Artificial Wombs, self-contained synthetic structures that replicate the best of a real woman's uterus, will surely soon be available in the mass market, as technology progresses in its relentlessly life-improving way.
The demand for such a thing is clearly, tentatively, huge. Offering a safer, healthier, more affordable and liberating way of having a child, only those most conservative, traditional, or desperately poor will choose the conventional organic method.
Scientists are already working on artificial womb projects and finding some niggling difficulties in doing so.
As for clarifying my listed benefits of such a technology, an artificial womb would present a safer option, as it would be of a mechanical design in common with life-support systems that are most probably less susceptible to failure than human bodies, including healthy mothers. Further more, these devices would be static, as opposed to climbing stairs, walking streets and driving cars.
An artificial womb would be a healthier womb. This holds for the same reasons technology is employed in the production of the vegetables and fruits we eat. Hydroponics set-ups administer carefully, optimally controlled doses of nutrient to plants roots, while allowing for maximum air flow, and minimal disturbance from soil-based pests. I do not mean to suggest an infant child and a tomato plant are one and the same, but there are in fact parallels to be drawn.

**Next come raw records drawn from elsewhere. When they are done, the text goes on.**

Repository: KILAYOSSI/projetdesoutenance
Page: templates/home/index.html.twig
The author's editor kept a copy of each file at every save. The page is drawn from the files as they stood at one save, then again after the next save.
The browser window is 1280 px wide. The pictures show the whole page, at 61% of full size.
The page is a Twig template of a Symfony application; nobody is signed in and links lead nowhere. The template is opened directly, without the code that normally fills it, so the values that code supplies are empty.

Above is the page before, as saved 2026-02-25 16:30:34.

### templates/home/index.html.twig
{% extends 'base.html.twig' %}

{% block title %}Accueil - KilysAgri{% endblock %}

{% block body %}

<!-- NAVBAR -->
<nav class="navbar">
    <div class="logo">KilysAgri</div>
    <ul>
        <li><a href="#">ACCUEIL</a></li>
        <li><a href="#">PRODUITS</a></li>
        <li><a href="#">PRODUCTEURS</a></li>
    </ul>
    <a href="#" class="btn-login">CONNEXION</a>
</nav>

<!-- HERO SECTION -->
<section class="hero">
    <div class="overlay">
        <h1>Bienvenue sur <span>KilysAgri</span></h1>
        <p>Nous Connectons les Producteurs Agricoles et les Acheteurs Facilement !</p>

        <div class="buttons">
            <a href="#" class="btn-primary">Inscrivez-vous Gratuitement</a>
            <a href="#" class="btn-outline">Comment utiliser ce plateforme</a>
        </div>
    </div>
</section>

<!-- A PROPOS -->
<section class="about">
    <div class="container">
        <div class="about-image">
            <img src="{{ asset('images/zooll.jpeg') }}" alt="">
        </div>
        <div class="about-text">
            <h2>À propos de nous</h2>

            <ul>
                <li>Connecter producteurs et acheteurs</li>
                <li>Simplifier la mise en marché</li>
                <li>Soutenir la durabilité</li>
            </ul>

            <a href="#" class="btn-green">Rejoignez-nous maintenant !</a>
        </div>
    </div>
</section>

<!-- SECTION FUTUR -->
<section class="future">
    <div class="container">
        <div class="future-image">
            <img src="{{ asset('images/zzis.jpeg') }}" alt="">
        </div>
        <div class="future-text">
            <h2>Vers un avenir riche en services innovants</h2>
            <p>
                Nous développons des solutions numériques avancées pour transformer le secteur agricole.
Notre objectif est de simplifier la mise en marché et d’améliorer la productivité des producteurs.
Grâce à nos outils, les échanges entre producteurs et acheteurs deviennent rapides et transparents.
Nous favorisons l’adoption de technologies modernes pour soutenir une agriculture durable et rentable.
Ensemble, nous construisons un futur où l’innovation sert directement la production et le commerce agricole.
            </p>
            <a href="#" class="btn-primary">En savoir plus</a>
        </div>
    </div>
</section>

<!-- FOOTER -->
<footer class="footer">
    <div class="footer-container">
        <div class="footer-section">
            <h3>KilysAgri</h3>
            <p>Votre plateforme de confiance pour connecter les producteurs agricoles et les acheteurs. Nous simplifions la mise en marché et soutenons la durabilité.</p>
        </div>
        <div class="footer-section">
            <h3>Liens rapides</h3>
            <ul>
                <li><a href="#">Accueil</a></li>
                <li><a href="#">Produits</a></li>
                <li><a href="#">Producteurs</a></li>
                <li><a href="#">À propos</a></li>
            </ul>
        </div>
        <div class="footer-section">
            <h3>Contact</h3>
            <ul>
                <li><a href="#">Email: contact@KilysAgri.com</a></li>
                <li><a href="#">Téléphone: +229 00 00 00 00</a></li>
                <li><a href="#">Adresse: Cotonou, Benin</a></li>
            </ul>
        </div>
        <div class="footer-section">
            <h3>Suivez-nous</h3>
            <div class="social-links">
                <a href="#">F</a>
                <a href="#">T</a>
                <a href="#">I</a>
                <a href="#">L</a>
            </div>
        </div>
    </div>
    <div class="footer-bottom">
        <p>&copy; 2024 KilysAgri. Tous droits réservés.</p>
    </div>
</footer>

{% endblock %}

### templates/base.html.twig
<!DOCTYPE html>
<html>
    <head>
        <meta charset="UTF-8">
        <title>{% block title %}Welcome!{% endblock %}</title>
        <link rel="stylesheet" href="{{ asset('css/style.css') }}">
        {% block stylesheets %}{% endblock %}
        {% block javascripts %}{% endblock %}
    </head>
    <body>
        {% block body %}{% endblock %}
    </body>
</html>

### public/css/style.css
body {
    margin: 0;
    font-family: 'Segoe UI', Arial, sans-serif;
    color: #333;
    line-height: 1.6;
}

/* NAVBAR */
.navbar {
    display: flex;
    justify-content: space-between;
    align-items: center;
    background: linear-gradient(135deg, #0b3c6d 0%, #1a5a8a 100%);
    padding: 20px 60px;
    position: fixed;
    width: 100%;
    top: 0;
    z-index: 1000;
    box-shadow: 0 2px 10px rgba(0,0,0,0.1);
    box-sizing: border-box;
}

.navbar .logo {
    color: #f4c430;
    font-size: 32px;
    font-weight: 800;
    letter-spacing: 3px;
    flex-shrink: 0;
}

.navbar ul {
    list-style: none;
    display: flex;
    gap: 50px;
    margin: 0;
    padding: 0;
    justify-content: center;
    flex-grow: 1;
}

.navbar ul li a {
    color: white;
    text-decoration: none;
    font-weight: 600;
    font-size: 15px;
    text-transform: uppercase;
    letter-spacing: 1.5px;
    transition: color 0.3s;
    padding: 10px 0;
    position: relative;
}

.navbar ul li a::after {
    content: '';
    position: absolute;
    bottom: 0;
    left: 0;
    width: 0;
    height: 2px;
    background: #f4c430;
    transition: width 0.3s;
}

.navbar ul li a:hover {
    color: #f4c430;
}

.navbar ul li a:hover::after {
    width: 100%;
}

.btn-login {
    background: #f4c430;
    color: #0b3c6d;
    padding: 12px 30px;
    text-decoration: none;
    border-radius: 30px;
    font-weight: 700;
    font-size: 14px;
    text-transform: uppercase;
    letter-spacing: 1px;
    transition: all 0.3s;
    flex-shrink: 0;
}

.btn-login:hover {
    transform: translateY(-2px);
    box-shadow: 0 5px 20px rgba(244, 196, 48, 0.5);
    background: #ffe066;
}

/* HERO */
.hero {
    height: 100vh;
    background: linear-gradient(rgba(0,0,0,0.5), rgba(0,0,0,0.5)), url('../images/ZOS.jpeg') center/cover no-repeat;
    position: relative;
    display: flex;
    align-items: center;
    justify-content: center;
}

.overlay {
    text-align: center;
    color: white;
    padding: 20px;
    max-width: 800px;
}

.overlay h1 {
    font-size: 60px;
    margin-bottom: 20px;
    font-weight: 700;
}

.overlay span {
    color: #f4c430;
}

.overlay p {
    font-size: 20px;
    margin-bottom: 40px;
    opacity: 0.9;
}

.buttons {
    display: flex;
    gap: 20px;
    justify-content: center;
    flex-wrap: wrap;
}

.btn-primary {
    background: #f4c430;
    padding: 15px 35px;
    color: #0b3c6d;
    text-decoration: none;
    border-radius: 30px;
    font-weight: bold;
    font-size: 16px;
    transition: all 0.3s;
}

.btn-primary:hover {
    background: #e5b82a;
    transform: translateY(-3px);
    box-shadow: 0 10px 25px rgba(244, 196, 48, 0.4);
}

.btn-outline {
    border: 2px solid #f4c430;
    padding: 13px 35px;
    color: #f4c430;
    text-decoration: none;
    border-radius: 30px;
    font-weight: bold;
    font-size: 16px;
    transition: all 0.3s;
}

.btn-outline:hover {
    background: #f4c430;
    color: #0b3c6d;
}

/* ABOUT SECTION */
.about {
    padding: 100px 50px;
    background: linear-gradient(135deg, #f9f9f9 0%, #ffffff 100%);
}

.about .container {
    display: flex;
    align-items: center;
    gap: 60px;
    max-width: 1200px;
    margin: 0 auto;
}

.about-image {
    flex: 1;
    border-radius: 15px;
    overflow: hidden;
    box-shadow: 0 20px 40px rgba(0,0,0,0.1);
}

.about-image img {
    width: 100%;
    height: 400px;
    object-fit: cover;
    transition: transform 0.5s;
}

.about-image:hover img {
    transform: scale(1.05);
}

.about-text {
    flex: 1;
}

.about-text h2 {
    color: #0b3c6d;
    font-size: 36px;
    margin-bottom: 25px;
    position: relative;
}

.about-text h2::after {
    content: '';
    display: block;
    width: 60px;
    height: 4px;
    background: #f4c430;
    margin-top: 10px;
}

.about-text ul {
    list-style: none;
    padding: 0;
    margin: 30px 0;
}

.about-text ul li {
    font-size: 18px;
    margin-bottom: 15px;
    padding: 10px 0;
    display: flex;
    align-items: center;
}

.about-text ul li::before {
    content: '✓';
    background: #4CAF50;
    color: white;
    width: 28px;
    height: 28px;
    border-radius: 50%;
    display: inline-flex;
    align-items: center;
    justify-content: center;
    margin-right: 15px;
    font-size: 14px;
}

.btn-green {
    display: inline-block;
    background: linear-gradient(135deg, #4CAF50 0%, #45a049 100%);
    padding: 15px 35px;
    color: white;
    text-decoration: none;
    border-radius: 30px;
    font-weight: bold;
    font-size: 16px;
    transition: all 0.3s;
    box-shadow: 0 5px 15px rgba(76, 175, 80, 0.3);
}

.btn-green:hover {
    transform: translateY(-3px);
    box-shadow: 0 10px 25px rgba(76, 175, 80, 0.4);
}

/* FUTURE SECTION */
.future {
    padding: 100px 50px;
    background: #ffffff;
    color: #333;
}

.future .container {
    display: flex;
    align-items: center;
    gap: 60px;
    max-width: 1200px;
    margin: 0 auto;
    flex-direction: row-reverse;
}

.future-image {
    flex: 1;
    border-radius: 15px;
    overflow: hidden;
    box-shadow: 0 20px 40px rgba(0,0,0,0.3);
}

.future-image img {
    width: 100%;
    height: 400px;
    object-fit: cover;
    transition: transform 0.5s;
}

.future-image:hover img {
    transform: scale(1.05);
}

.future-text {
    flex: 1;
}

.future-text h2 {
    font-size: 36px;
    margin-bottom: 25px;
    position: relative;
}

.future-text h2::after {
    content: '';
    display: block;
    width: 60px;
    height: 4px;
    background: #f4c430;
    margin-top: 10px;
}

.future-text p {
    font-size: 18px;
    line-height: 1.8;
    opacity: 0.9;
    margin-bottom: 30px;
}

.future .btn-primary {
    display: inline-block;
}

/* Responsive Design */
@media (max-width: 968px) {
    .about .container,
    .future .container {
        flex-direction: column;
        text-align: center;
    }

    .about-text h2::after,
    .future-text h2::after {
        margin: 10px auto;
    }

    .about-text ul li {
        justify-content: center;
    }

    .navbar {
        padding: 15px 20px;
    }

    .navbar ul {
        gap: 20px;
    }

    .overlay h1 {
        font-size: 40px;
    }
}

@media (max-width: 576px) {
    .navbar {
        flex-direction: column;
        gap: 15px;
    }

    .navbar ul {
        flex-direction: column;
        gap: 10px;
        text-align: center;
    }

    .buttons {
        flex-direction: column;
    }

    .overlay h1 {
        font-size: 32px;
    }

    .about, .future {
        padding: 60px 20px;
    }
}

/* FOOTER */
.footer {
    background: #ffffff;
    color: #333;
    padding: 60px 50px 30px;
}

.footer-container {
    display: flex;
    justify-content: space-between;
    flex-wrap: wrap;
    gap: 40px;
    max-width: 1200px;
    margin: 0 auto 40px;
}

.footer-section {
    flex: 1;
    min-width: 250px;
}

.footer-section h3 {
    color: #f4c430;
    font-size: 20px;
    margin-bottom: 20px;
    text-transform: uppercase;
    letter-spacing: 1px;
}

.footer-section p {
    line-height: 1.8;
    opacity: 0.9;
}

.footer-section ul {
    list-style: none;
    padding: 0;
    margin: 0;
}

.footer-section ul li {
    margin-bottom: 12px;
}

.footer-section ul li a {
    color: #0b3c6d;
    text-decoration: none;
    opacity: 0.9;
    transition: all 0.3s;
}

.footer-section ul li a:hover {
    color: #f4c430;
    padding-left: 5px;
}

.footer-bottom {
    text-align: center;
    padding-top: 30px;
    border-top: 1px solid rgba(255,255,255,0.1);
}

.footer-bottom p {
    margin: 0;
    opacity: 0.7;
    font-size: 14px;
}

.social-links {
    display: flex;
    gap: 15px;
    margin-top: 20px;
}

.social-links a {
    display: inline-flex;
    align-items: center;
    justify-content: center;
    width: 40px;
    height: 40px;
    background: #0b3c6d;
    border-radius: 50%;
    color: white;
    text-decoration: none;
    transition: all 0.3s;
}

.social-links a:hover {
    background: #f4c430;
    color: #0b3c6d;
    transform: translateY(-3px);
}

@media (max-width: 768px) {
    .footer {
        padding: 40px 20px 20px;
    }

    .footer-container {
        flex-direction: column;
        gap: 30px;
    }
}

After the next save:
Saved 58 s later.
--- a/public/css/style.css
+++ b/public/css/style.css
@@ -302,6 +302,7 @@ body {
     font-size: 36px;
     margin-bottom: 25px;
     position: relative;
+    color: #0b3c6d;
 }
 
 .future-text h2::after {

As for more affordable, please do the following maths; Pregnant women experience a significantly reduced capacity to work. Women expecting children the artificial way will have the flexibility to work for longer, if they wish. And so they will be more liberated, able to walk, fly and live more comfortably, also free of any possible concern that they might not recognise their own bodies, during and after pregnancy.